This approach will allow time for the regulator to accept your vision and will give you time to get feedback on areas of concern and adjust your approach where necessary. Allow enough time to let the story evolve.
When it comes to communicating your risk-based approach, put yourself in the position of the regulator and imagine the range of questions or concerns they may have. The regulator may be concerned about contamination and whether anyone’s health is at risk via water or vapors, and to what extent. They will be concerned about the community’s reaction to contamination in or from the site and will want to understand the extent and nature of community concern. They may be concerned about whether you are planning to sell the site, what you’re going to be leaving behind for them to deal with, and how the site risk can be managed into the future.
Central to this is the development of a clearly articulated conceptual site model, to demonstrate a rigorous understanding of the pathways of contaminant movement from a source and the level to which receptors are exposed. A robust conceptual site model that uses multiple lines of evidence demonstrates that your approach is holistic, and risk based.
To reach an outcome that is generally in line with where you want to be from the point of view of risk and asset value, start with a clear vision, back it up with strong science and engineering, and follow it through with a commitment to careful listening, communication, engagement, and negotiation.
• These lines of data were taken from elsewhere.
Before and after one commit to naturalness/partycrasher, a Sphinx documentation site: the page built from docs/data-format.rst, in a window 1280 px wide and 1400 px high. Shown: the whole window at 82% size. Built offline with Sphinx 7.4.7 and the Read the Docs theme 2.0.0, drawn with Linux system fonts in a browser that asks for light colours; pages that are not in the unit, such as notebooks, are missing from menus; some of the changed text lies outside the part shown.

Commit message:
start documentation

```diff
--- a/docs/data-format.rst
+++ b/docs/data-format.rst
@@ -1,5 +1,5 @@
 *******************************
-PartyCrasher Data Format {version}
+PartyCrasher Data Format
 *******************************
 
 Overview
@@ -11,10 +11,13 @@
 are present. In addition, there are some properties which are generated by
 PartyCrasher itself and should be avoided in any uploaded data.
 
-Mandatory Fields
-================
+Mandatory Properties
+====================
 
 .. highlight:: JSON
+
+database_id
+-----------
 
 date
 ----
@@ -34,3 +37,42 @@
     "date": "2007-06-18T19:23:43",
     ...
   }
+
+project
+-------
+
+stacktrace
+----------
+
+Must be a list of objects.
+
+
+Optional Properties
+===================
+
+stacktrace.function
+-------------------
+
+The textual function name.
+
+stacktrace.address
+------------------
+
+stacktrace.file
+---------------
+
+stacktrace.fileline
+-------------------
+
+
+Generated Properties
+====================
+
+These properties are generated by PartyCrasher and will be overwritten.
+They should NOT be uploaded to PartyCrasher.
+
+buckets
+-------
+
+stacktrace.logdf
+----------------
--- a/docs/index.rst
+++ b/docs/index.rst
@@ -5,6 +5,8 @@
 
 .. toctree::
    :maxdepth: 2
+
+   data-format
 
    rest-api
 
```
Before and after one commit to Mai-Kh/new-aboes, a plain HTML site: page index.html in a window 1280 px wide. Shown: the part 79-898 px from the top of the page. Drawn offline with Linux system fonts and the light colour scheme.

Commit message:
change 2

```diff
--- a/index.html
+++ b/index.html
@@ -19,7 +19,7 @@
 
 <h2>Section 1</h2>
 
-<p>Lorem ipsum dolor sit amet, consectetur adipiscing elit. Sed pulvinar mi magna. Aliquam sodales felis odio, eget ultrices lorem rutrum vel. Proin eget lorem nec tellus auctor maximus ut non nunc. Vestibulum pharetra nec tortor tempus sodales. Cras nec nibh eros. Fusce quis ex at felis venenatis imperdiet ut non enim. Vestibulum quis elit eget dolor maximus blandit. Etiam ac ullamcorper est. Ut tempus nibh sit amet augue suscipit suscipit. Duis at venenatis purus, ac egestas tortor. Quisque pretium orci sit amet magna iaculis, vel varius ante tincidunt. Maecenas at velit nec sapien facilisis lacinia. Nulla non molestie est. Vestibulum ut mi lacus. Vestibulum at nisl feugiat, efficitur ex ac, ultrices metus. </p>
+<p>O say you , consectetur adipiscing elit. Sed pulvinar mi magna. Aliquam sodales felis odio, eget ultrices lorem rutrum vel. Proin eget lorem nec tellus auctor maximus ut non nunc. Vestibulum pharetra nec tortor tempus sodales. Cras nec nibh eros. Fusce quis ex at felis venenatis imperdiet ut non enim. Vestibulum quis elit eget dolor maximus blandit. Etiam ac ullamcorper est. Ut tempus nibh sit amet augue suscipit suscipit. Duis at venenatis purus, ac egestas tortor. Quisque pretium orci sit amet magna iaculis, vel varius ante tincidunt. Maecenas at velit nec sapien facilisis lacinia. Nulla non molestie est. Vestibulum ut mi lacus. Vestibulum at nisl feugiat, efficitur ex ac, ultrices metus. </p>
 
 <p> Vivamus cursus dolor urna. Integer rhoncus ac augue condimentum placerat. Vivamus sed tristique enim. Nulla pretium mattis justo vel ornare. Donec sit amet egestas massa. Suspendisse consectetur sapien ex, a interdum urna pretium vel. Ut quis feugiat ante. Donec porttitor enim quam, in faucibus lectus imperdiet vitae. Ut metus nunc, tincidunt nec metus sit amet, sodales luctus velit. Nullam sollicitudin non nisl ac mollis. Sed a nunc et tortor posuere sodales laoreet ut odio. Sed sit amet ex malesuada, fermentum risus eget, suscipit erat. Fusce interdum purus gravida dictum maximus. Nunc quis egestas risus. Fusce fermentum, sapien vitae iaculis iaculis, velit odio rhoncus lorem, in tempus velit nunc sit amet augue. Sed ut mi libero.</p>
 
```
This investment maximizes your chance of achieving regulatory closure in a timely, cost-effective, and sustainable manner – for the benefit of the community, the environment, and your business. Begin with the end in mind!
* This work was performed by Golder professionals who joined WSP in an acquisition completed in 2021.
ABOUT THE AUTHORS
Andrew Hart is a Senior Environmental Scientist and an Associate at WSP, based in Auckland, New Zealand. He has 15 years of experience providing strategic advice to clients with a focus on contaminated land management, risk assessment, due diligence and EHS auditing within the agriculture food and beverage, manufacturing, oil and gas, infrastructure, waste and mining sectors. Andrew focuses on working collaboratively with project stakeholders to identify risks and liabilities and developing strategies to provide targeted and sustainable outcomes.
Jonathan Medd is a Technical Director and Principal at WSP based in Melbourne, Australia. He has over 27 years' experience in research and environmental consultancy and is an EPA appointed Auditor for both Contaminated Land and Industrial facilities. He specialises in the use of risk-based methods to provide targeted outcomes and drive more sustainable solutions for regulatory closure of contaminated land, aquatic and groundwater environments. Jonathan is responsible for leading the Water Remediation technical capabilities for WSP in Australia.